The England defender made amends in the 87th minute with a deserved winner and, after Phil Bardsley had been sent off for Stoke in added time, Conte celebrated with his staff on the touchline as Chelsea moved on to 69 points, leaving all the pressure on their nearest pursuers who play on Sunday.
Second-placed Tottenham Hotspur, who host Southampton, and third-placed Manchester City, who welcome fourth-placed Liverpool to the Etihad Stadium, now both have to win just to get back within 10 points of the leaders.
Arsenal's defeat came amid more protests from some of the more vociferous of the Gunners' faithful about Wenger as the manager acknowledged that his side were in the middle of "a unique bad patch" in his two-decade managerial reign.
After dismal defending saw West Brom's Craig Dawson head home twice from corners in a convincing win for Tony Pulis's men, Wenger told reporters: "We lose game after game at the moment and that for me is much more important than my future."
Yet as the debates about his prospects became ever louder -- one airplane trailed a banner over the ground that declared "Wenger Out" while another trumpeted "In Arsene We Trust" -- the Frenchman said he would clarify his future soon.
His team, though, now look in serious jeopardy of not enjoying a 20th successive season of Champions League football in 2017-18 -- and if Manchester United win at Middlesbrough on Sunday, Arsenal, currently fifth on 50 points, will drop to sixth, two points behind Jose Mourinho's men.
Basement club Sunderland were held 0-0 at home to poor travellers Burnley, while third-bottom Hull City were trounced 4-0 by Everton, for whom league-leading scorer Romelu Lukaku scored twice in added time, taking his season's tally to 21.
The Belgian became the first Toffees' striker to hit 20 league goals in a season, since Gary Lineker 31 years ago, though his goals were bitter-sweet for Everton fans who know he could leave after this week rejecting a new contract offer.
Leicester City's remarkable resurgence under new manager Craig Shakespeare continued with a fourth successive win under his stewardship since Claudio Ranieri's sacking.
The champions won 3-2 at West Ham United with first-half goals from Riyad Mahrez, Robert Huth and Jamie Vardy for their first league success away from home all season.
Shakespeare, the first Premier League manager to oversee a side scoring three goals in his first three matches in charge, was "intensely proud" of the results his players had gleaned.
Like Leicester, Crystal Palace eased their worries with a third straight win, 1-0 at home to Watford through Troy Deeney's own goal, suggesting master escapologist Sam Allardyce can maintain his record of never suffering a Premier League relegation.

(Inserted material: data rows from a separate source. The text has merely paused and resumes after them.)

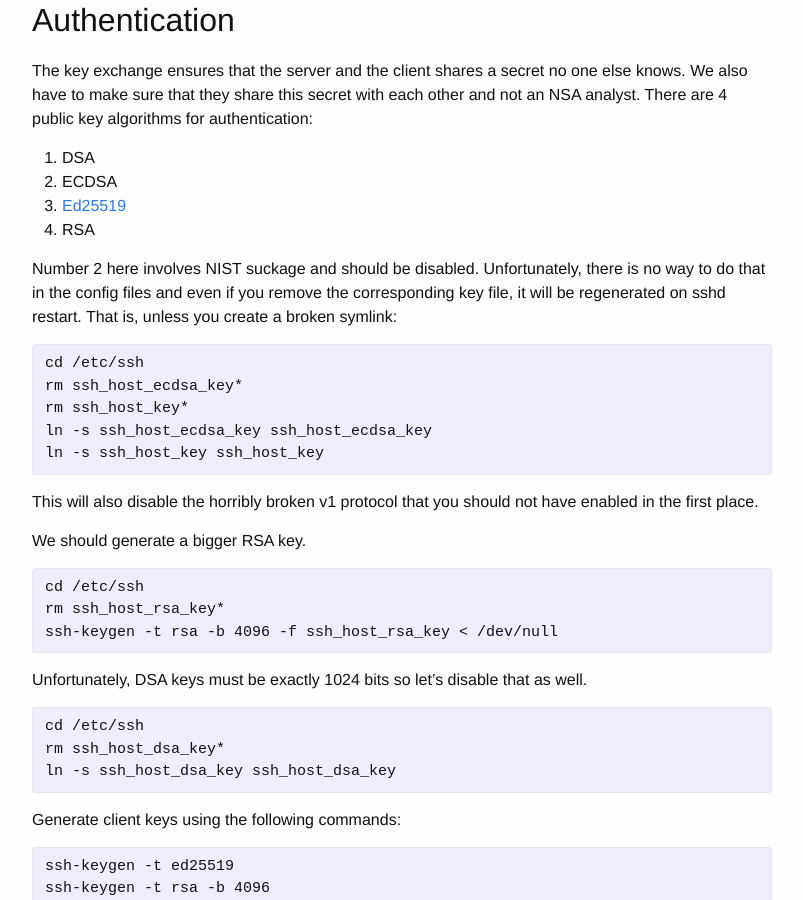
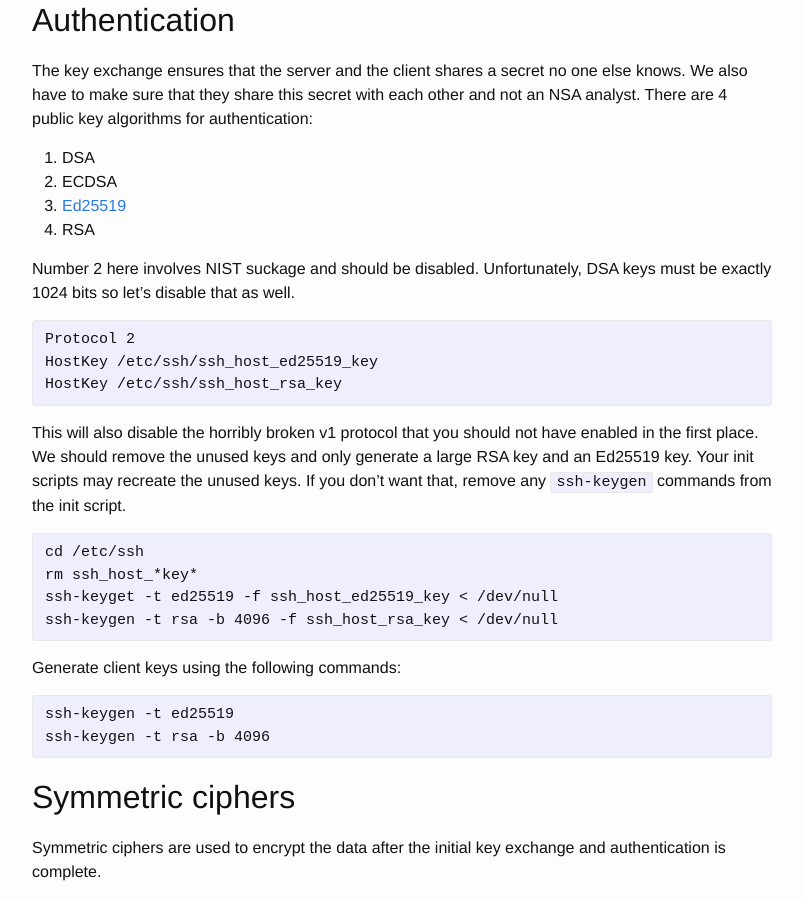
Before and after one commit to stribika/stribika.github.io, a Jekyll site: the page built from _posts/2015-01-04-secure-secure-shell.md, in a window 1280 px wide and 900 px high, scrolled down 2241 px. Shown: the whole window, without its empty margins (238-1041 px from the left). Built offline with Jekyll 4.4.1, drawn with Linux system fonts in a browser that asks for light colours.

Commit message:
No need for the broken symlink trick.

```diff
--- a/_posts/2015-01-04-secure-secure-shell.md
+++ b/_posts/2015-01-04-secure-secure-shell.md
@@ -110,29 +110,21 @@ There are 4 public key algorithms for authentication:
 1. RSA
 
 Number 2 here involves NIST suckage and should be disabled.
-Unfortunately, there is no way to do that in the config files and even if you remove the corresponding key file, it will be regenerated on sshd restart.
-That is, unless you create a broken symlink:
+Unfortunately, DSA keys must be exactly 1024 bits so let's disable that as well.
+
+<pre><code>Protocol 2
+HostKey /etc/ssh/ssh_host_ed25519_key
+HostKey /etc/ssh/ssh_host_rsa_key</code></pre>
+
+This will also disable the horribly broken v1 protocol that you should not have enabled in the first place.
+We should remove the unused keys and only generate a large RSA key and an Ed25519 key.
+Your init scripts may recreate the unused keys.
+If you don't want that, remove any `ssh-keygen` commands from the init script.
 
 <pre><code>cd /etc/ssh
-rm ssh_host_ecdsa_key*
-rm ssh_host_key*
-ln -s ssh_host_ecdsa_key ssh_host_ecdsa_key
-ln -s ssh_host_key ssh_host_key</code></pre>
-
-This will also disable the horribly broken v1 protocol that you should not have enabled in the first place.
-
-We should generate a bigger RSA key.
-
-<pre><code>cd /etc/ssh
-rm ssh_host_rsa_key*
-ssh-keygen -t rsa -b 4096 -f ssh_host_rsa_key < /dev/null
-</code></pre>
-
-Unfortunately, DSA keys must be exactly 1024 bits so let's disable that as well.
-
-<pre><code>cd /etc/ssh
-rm ssh_host_dsa_key*
-ln -s ssh_host_dsa_key ssh_host_dsa_key</code></pre>
+rm ssh_host_*key*
+ssh-keyget -t ed25519 -f ssh_host_ed25519_key < /dev/null
+ssh-keygen -t rsa -b 4096 -f ssh_host_rsa_key < /dev/null</code></pre>
 
 Generate client keys using the following commands:
 
```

After Swansea City's recent revival under Paul Clement was checked with a 2-0 defeat at Bournemouth in the late game, the bottom five teams are now Sunderland on 20 points, Middlesbrough 22, Hull 24, Swansea 27 and Crystal Palace 28.
(Reporting by Ian Chadband; Editing by Ken Ferris)